By John Macklin
“The rules,” said Harold Mortimer, “are quite clear. No child will enter the classroom before morning assembly.” He turned with a menacing stride perfected over nearly 30 years of school-mastering, approached the door of classroom three, and swept it open.
The children standing in single file in a nearby corridor waiting to enter the school hall for morning prayers, watched with interest. They too had heard the chatter and laughter which had come from behind the closed door of classroom three and now waited for the culprits to be led out.
Instead they saw their headmaster halt abruptly in his tracks as he entered the room, and watched with pleasure as his scowl turned to a look of blank amazement as he turned and hurried out. For the classroom was empty.
So it was that in the summer term of 1939 the small Lancashire village school near Preston suddenly acquired what was claimed to be a class of ghosts… children who could be heard, not seen, and were claimed to be not of this world.

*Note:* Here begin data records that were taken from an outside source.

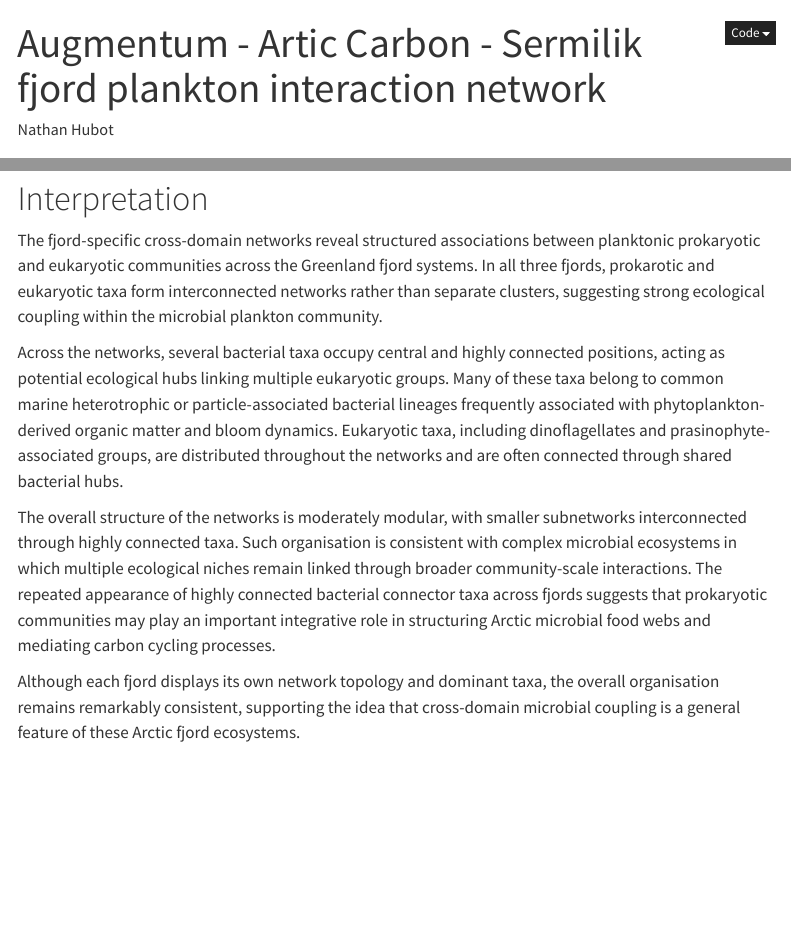
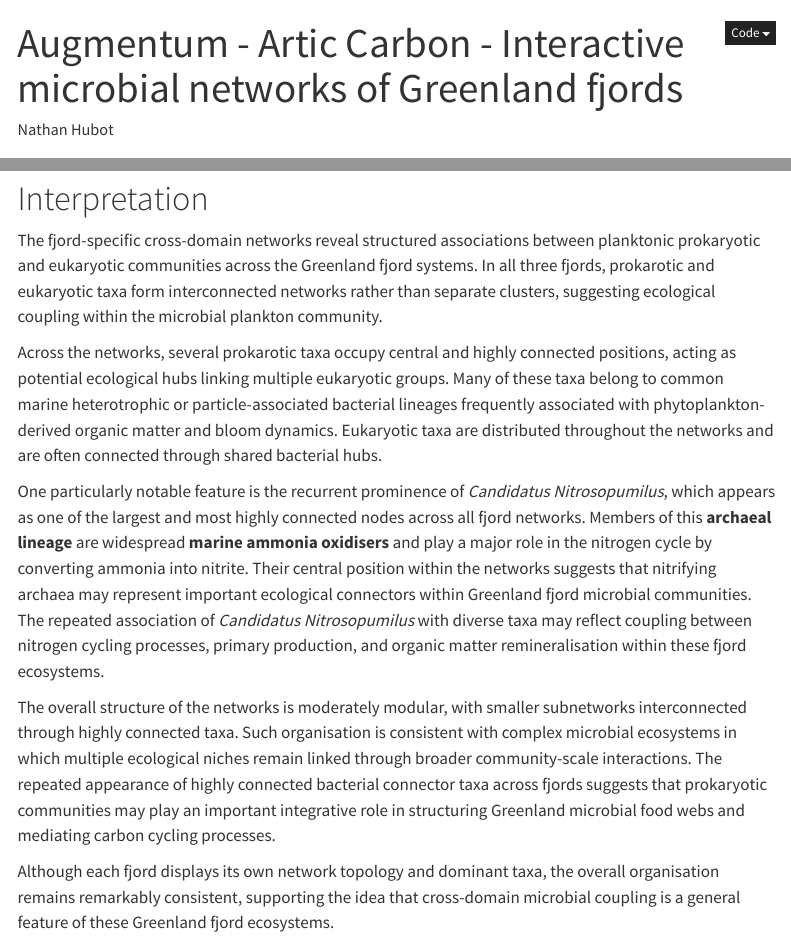
Before and after one commit to Nathhub/Augmentum_Network_analysis, a Quarto document (Network_analysis.qmd): the page in a window 1100 px wide, from its top, and a second part further down, joined at a grey line. Rendered offline with R 4.5, knitr and Pandoc in place of Quarto, with nearby package versions; some code elsewhere in the file could not run offline; menus at the side of the page are left out.

Commit message:
updates from home

```diff
--- a/Network_analysis.qmd
+++ b/Network_analysis.qmd
@@ -1,5 +1,5 @@
 ---
-title: "Augmentum - Artic Carbon - Sermilik fjord plankton interaction network"
+title: "Augmentum - Artic Carbon - Interactive microbial networks of Greenland fjords"
 author: "Nathan Hubot"
 format:
   html:
@@ -268,10 +268,12 @@ make_fjord_network("Tunulliarfik", degree_threshold = 7)
 
 # Interpretation
 
-The fjord-specific cross-domain networks reveal structured associations between planktonic prokaryotic and eukaryotic communities across the Greenland fjord systems. In all three fjords, prokarotic and eukaryotic taxa form interconnected networks rather than separate clusters, suggesting strong ecological coupling within the microbial plankton community.
+The fjord-specific cross-domain networks reveal structured associations between planktonic prokaryotic and eukaryotic communities across the Greenland fjord systems. In all three fjords, prokarotic and eukaryotic taxa form interconnected networks rather than separate clusters, suggesting ecological coupling within the microbial plankton community.
 
-Across the networks, several bacterial taxa occupy central and highly connected positions, acting as potential ecological hubs linking multiple eukaryotic groups. Many of these taxa belong to common marine heterotrophic or particle-associated bacterial lineages frequently associated with phytoplankton-derived organic matter and bloom dynamics. Eukaryotic taxa, including dinoflagellates and prasinophyte-associated groups, are distributed throughout the networks and are often connected through shared bacterial hubs.
+Across the networks, several prokarotic taxa occupy central and highly connected positions, acting as potential ecological hubs linking multiple eukaryotic groups. Many of these taxa belong to common marine heterotrophic or particle-associated bacterial lineages frequently associated with phytoplankton-derived organic matter and bloom dynamics. Eukaryotic taxa are distributed throughout the networks and are often connected through shared bacterial hubs.
 
-The overall structure of the networks is moderately modular, with smaller subnetworks interconnected through highly connected taxa. Such organisation is consistent with complex microbial ecosystems in which multiple ecological niches remain linked through broader community-scale interactions. The repeated appearance of highly connected bacterial connector taxa across fjords suggests that prokaryotic communities may play an important integrative role in structuring Arctic microbial food webs and mediating carbon cycling processes.
+One particularly notable feature is the recurrent prominence of *Candidatus Nitrosopumilus*, which appears as one of the largest and most highly connected nodes across all fjord networks. Members of this **archaeal lineage** are widespread **marine ammonia oxidisers** and play a major role in the nitrogen cycle by converting ammonia into nitrite. Their central position within the networks suggests that nitrifying archaea may represent important ecological connectors within Greenland fjord microbial communities. The repeated association of *Candidatus Nitrosopumilus* with diverse taxa may reflect coupling between nitrogen cycling processes, primary production, and organic matter remineralisation within these fjord ecosystems.
 
-Although each fjord displays its own network topology and dominant taxa, the overall organisation remains remarkably consistent, supporting the idea that cross-domain microbial coupling is a general feature of these Arctic fjord ecosystems.
+The overall structure of the networks is moderately modular, with smaller subnetworks interconnected through highly connected taxa. Such organisation is consistent with complex microbial ecosystems in which multiple ecological niches remain linked through broader community-scale interactions. The repeated appearance of highly connected bacterial connector taxa across fjords suggests that prokaryotic communities may play an important integrative role in structuring Greenland microbial food webs and mediating carbon cycling processes.
+
+Although each fjord displays its own network topology and dominant taxa, the overall organisation remains remarkably consistent, supporting the idea that cross-domain microbial coupling is a general feature of these Greenland fjord ecosystems.
```
Also changed, not shown: docs/search.json, 2 other files.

Harold Mortimer, headmaster of the school, and his two assistant teachers, Mrs Hilda Shaw and Miss Davina Bailey, were at first certain there must be come sort of rational explanation for the incidents, but one was never found.
Today the phenomenon of the phantom children still intrigues psychical experts–and the people who, as children, claimed to have experienced it at first hand. Shortly before his death, Mr Mortimer recalled the events of the summer of 1939 for the local county magazine.
“I had been at the school for more than ten years,” he remembered. “It was a typical rural junior school of the time, with good discipline. I’d never had any problems with the children, although I must confess I was a pretty strict headmaster.
“But I tried to be humane and fair and I like to think the children respected, and even quite liked, me.”